After you have found the entertainment that meets your wedding-day expectations, you then need to make sure a written contract is prepared. For your protection, the contract must cover all of the pertinent aspects of the event, leaving no room for assumptions or misunderstandings. Listed below are the items that may be included in the contract, some of which are required and some of which are optional. Your specific needs and the details of your event should be dictated in the contract so that both parties know exactly what is expected from the entertainer.
1. Specify the name of the band or disc jockey that you have selected to be a part of your special day. It is important to identify the actual entertainers that you viewed on a video or a live performance. Make sure there is a clause covering a replacement of a comparable performer(s), should circumstances occur whereby the contracted entertainment becomes unavailable.
2. Carefully review the payment schedule. The payment schedule should include the deposit amount and the terms of payment of the balance. It is not uncommon for the entertainment to require the payment of the balance due several days prior to the wedding date. Provisions for overtime rates should also be made a part of the contract. Most entertainment contracts have a cancellation clause, which may cause you to forfeit your deposit, if the event is canceled. The entertainment provider generally retains the deposit to compensate for the lost booking.
3. Review your event timeline with the entertainment and plan accordingly for their needs. For example, should the event overlap a lunch or dinner hour, the entertainers may require a meal. This may also be necessary if they have traveled a long distance to the venue and require set up of equipment prior to the guests arriving. Also, entertainers traveling to a location outside of their local area may require additional travel fees and lodging.

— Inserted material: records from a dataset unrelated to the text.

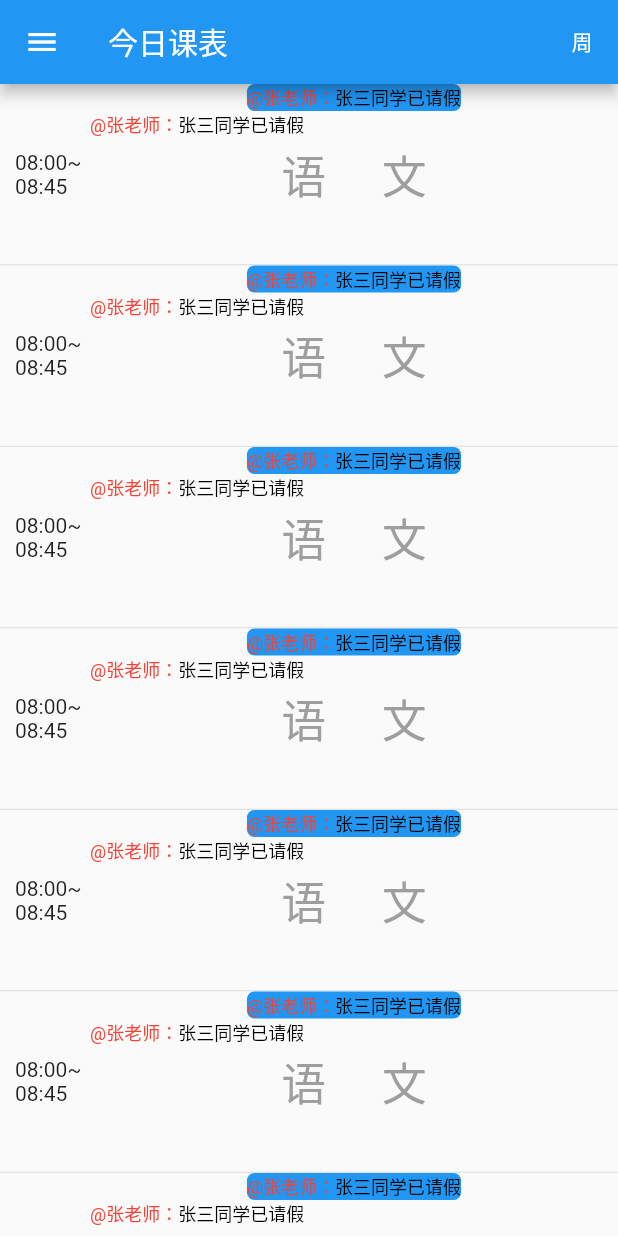
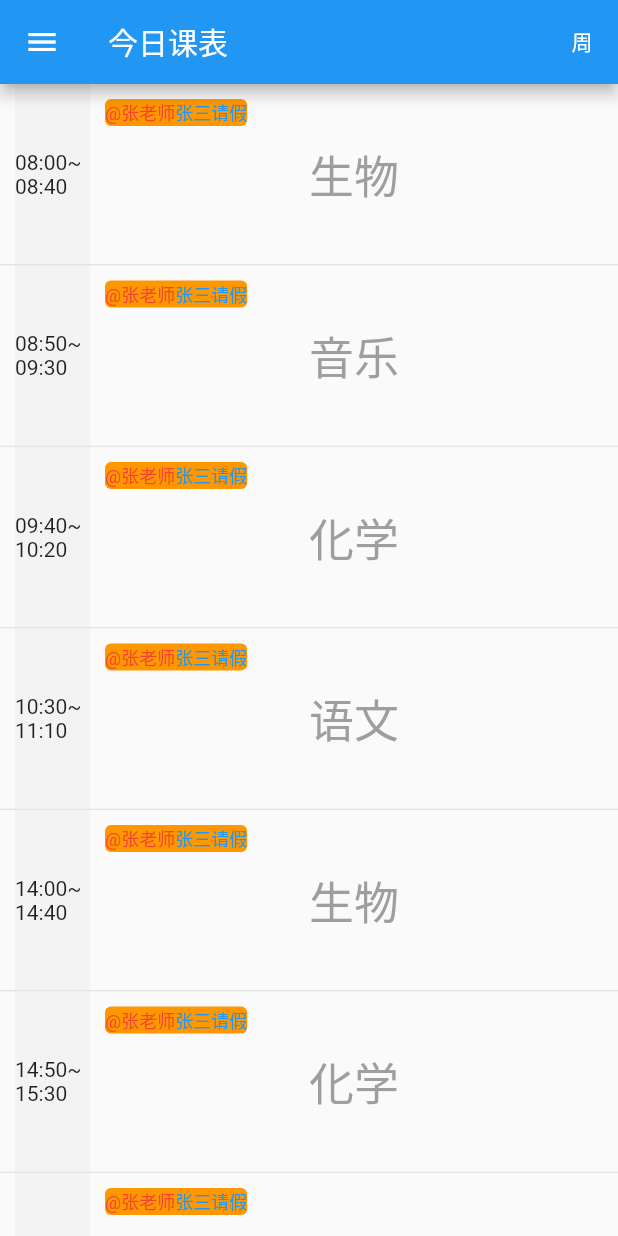
Before and after one commit to GuuHeng/SmartEducation, a Flutter app: the screen it shows after launch, after a tap on "课表", on a phone screen of 412 x 824 dp. Run offline on Flutter 3.47's test engine with Material 2 defaults, Android fonts, the phone set to English and light mode, and no system bars; our stand-ins replace flutter_easyloading, time.

Commit message:
当日表格

```diff
--- a/lib/timetable/data/timetable_data_manager.dart
+++ b/lib/timetable/data/timetable_data_manager.dart
@@ -2,12 +2,28 @@ import 'package:smart_education/timetable/data/weekday_timetable_data.dart';
 import 'package:smart_education/timetable/weekday_timetable.dart';
 
 class TimeTableDataManager {
-  static final TimeTableDataManager _dataManager = TimeTableDataManager();
+  static final TimeTableDataManager dataManager = TimeTableDataManager();
 
   WeekdayTimeTableData weekdayTimeTableData = WeekdayTimeTableData();
 
-  WeekdayTimeTableData get_weekday_timetable_data() {
+  List<ClassSubjectUserData> currentDayList = <ClassSubjectUserData>[];
+  List<Lesson> currentDayLessonTimeList = <Lesson>[];
+
+
+  void get_today_timetable_data() {
     List<ClassSubjectUserData> list = weekdayTimeTableData.get_weekday_classSubject_userdata();
-    return weekdayTimeTableData;
+
+    List<ClassSubjectUserData> todayList = <ClassSubjectUserData>[];
+
+    for (int index = 0; index < list.length; index ++) {
+      if ([0, 7, 14, 21, 28, 35, 42, 49, 56, 63].contains(index)) {
+        todayList.add(list[index]);
+      }
+    }
+
+    currentDayList = todayList;
+
+    currentDayLessonTimeList = weekdayTimeTableData.get_today_total_lesson_times();
+
   }
 }
--- a/lib/timetable/data/weekday_timetable_data.dart
+++ b/lib/timetable/data/weekday_timetable_data.dart
@@ -61,9 +61,9 @@ class WeekdayTimeTableData {
     afternoonLessonList = afternoonList;
     eveningLessonList = eveningList;
 
-    lessonList.addAll(get_lesson_times(defaultMorningBeginTime, lessonDuratiion, morningLessonCount));
-    lessonList.addAll(get_lesson_times(defaultAfternoonBeginTime, lessonDuratiion, afternoonLessonCount));
-    lessonList.addAll(get_lesson_times(defaultEveningBeginTime, lessonDuratiion, eveningLessonCount));
+    lessonList.addAll(morningList);
+    lessonList.addAll(afternoonList);
+    lessonList.addAll(eveningList);
 
     return lessonList;
   }
@@ -80,17 +80,11 @@ class WeekdayTimeTableData {
     for (int index = 0; index < count; index ++) {
       DateTime endDateTime = beginDateTime + duration.minutes;
 
-      // List<String> beginhms = beginDateTime.toString().split(" ").last.split(":");
-      // List<String> endhms = endDateTime.toString().split(" ").last.split(":");
-      // String beginDateTimeText = beginDateTime.hour.toString() + ":" + beginDateTime.minute.toString();
-      // String endDateTimeText = endDateTime.hour.toString() + ":" + endDateTime.minute.toString();
-
       String beginDateTimeText = beginDateTime.toString().split(" ").last.substring(0, 5);
       String endDateTimeText = endDateTime.toString().split(" ").last.substring(0, 5);
       Lesson lesson = Lesson(beginDateTimeText, endDateTimeText);
 
       lessonList.add(lesson);
-
       beginDateTime = endDateTime + 10.minutes;
     }
 
@@ -183,10 +177,11 @@ class WeekdayTimeTableData {
 
       list.add(userData);
     }
-
+    allCSUserDataList = list;
     return list;
   }
 
+  List<ClassSubjectUserData> allCSUserDataList = <ClassSubjectUserData>[];
 }
 
 enum ClassSubjectExtension {
--- a/lib/timetable/timetable.dart
+++ b/lib/timetable/timetable.dart
@@ -1,6 +1,7 @@
 import 'package:flutter/material.dart';
 import 'timetable_settings.dart';
 import 'weekday_timetable.dart';
+import 'package:smart_education/timetable/data/timetable_data_manager.dart';
 
 class TimeTable extends StatelessWidget {
   @override
@@ -17,6 +18,19 @@ class _TimeTable extends StatefulWidget {
 }
 
 class _TimeTableState extends State<_TimeTable> {
+
+
+  TimeTableDataManager _dataManager = TimeTableDataManager.dataManager;
+
+  @override
+  void initState() {
+    // TODO: implement initState
+    super.initState();
+
+    _dataManager.get_today_timetable_data();
+
+  }
+
   @override
   Widget build(BuildContext context) {
     return MaterialApp(
@@ -39,7 +53,7 @@ class _TimeTableState extends State<_TimeTable> {
         ),
         body: ListView.separated(
             itemBuilder: (BuildContext context, int index) {
-            return _setupListRow();
+              return _setupListRow(index);
             },
             separatorBuilder: (BuildContext context, int index) {
               return Divider(height: 1, color: Colors.black12);
@@ -50,7 +64,8 @@ class _TimeTableState extends State<_TimeTable> {
     );
   }
 
-  Widget _setupListRow() {
+  final double timeAreaWidth = 50;
+  Widget _setupListRow(int index) {
     return Container(
         height: 120,
         child: Row(
@@ -58,50 +73,41 @@ class _TimeTableState extends State<_TimeTable> {
             Padding(
               padding: EdgeInsets.only(left: 10),
               child: Container(
-            width: 50,
-            child: Center(child: Text("08:00~08:45")),
+                color: Color.fromARGB(7, 0, 0, 0),
+                width: timeAreaWidth,
+                child: Center(child: Text(_dataManager.currentDayLessonTimeList[index].beginTime + "~" + _dataManager.currentDayLessonTimeList[index].endTime)),
               ),
             ),
-        Expanded(
-          child: Stack(
+            Expanded(child: _setupSubject(index))
+          ],
+        ));
+  }
+
+  final String key0 = "@张老师";
+  final String tipText = "张三请假";
+  Widget _setupSubject(int index) {
+    return Stack(
       children: [
         Center(
-              child: Text(
-                "语     文",
+            child: Text(_dataManager.currentDayList[index].classSubject.subject.name,
                 textAlign: TextAlign.center,
-                style: TextStyle(fontSize: 30, color: Colors.grey),
-              ),
-            ),
-            Column(
-              textDirection: TextDirection.ltr,
-              children: [
+                style: TextStyle(fontSize: 30, color: Colors.grey))),
         Positioned(
           top: 10,
           left: 10,
             child: DecoratedBox(
-                    decoration: BoxDecoration(borderRadius: BorderRadius.circular(5), color: Colors.blue),
-                    child: IntrinsicWidth(
-                      child: Row(
-                  children: [
-                    Text("@张老师：", style: TextStyle(fontSize: 12, color: Colors.red),),
-                    Text("张三同学已请假", style: TextStyle(fontSize: 12, color: Colors.black),)
-                  ]),
-                    )
-                  )
+              decoration: BoxDecoration(color: Colors.orange , borderRadius: BorderRadius.all(Radius.circular(4))),
+              child: RichText(
+                text: TextSpan(children: [
+                  TextSpan(
+                   text: key0, style: TextStyle(color: Colors.red, fontSize: 12)
                   ),
-                Positioned(
-                  top: 10,
-                  left: 10,                  child: Row(
-                  children: [
-                    Text("@张老师：", style: TextStyle(fontSize: 12, color: Colors.red),),
-                    Text("张三同学已请假", style: TextStyle(fontSize: 12, color: Colors.black),)
-                  ])),
+                  TextSpan(
+                    text: tipText,
+                    style: TextStyle(color: Colors.blue, fontSize: 12)),
+                    ]))))
       ],
-            )
-          ],
-        ))
-      ],
-    ));
+    );
   }
 
   void switchTimeTable(BuildContext context) {
--- a/lib/timetable/weekday_timetable.dart
+++ b/lib/timetable/weekday_timetable.dart
@@ -5,6 +5,7 @@ import 'package:smart_education/timetable/data/weekday_timetable_data.dart';
 import 'package:smart_education/util/device.dart';
 import 'package:flutter_easyloading/flutter_easyloading.dart';
 import 'package:smart_education/timetable/wt_contentItem.dart';
+import 'package:smart_education/timetable/data/timetable_data_manager.dart';
 
 class WeekdayTimeTable extends StatefulWidget {
   const WeekdayTimeTable({Key? key}) : super(key: key);
@@ -24,24 +25,29 @@ class WeekdayTimeTableState extends State {
   // 装填左边课节和时间的数据
   List<Lesson>? lessonList;
   // 装填这周每节课数据
-  List<ClassSubject>? classSubjectList;
-  // 装填这周每节课数据
   List<ClassSubjectUserData>? csUserDataList;
 
-  WeekdayTimeTableData timeTableData = WeekdayTimeTableData();
 
+
+  TimeTableDataManager _dataManager = TimeTableDataManager.dataManager;
+  late WeekdayTimeTableData timeTableData;
   @override
   void initState() {
     super.initState();
 
-    List<ClassSubject> csList = timeTableData.get_weekday_classSubject_data();
-    List<Lesson> leList = timeTableData.get_today_total_lesson_times();
+    // List<ClassSubject> csList = timeTableData.get_weekday_classSubject_data();
+    // List<Lesson> leList = timeTableData.get_today_total_lesson_times();
+    // List<ClassSubjectUserData> csudList =
+    //     timeTableData.get_weekday_classSubject_userdata();
+
+    timeTableData = _dataManager.weekdayTimeTableData;
+    List<Lesson> leList = _dataManager.currentDayLessonTimeList;
     List<ClassSubjectUserData> csudList =
-        timeTableData.get_weekday_classSubject_userdata();
+        _dataManager.currentDayList;
+
     setState(() {
-      classSubjectList = csList;
       lessonList = leList;
-      csUserDataList = csudList;
+      csUserDataList = _dataManager.weekdayTimeTableData.allCSUserDataList;
     });
   }
 
```
Lines whose indentation alone changed are shown as unchanged.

Lodging may be an issue when an event ends late in the evening and the entertainers are unable to travel due to distance and the unreasonable hour. These issues must be addressed in the contract to avoid surprises on the day of your wedding.
If the event requires live musicians, they will normally get a break after each forty-five minutes of performance, unless continuous music is stipulated, which is usually an additional charge. Make sure the contract indicates the break time, generally fifteen to twenty minutes. During the break time, request that background music be provided via CD or other recorded source.
3. Anticipate the challenges, if any, presented by the wedding’s location. Events that are held outside may require that entertainers and their equipment be protected from sun, rain or evening moisture. If the event is at a hotel, the venue can normally provide a canopy or umbrella to shield the entertainers but make sure this is taken care of ahead of time. If special electrical equipment is needed, such as a generator or an additional power source, make sure you carefully review these requirements since these costs can be expensive.
4. Work with your venue to confirm details of the entertainment area. This includes a specific stage size that may be required for the entertainers, and should be specified in the contract. If necessary, provide the different locations for the ceremony, cocktails and reception and the start times of each. Also provide loading instructions for your site, as well as the designated parking area. Parking is usually validated for all entertainers. Make sure you know the fees associated with the venue of choice because parking validations for several entertainers can add up to an expensive proposition when you receive your bill.
5. Don’t forget to include a due date. A specific date by which the wedding-planner forms need to be returned to the entertainment provider should be included in writing. This gives you the comfort of knowing that the schedule of events can be properly prepared well in advance and any changes can be discussed prior to the wedding date.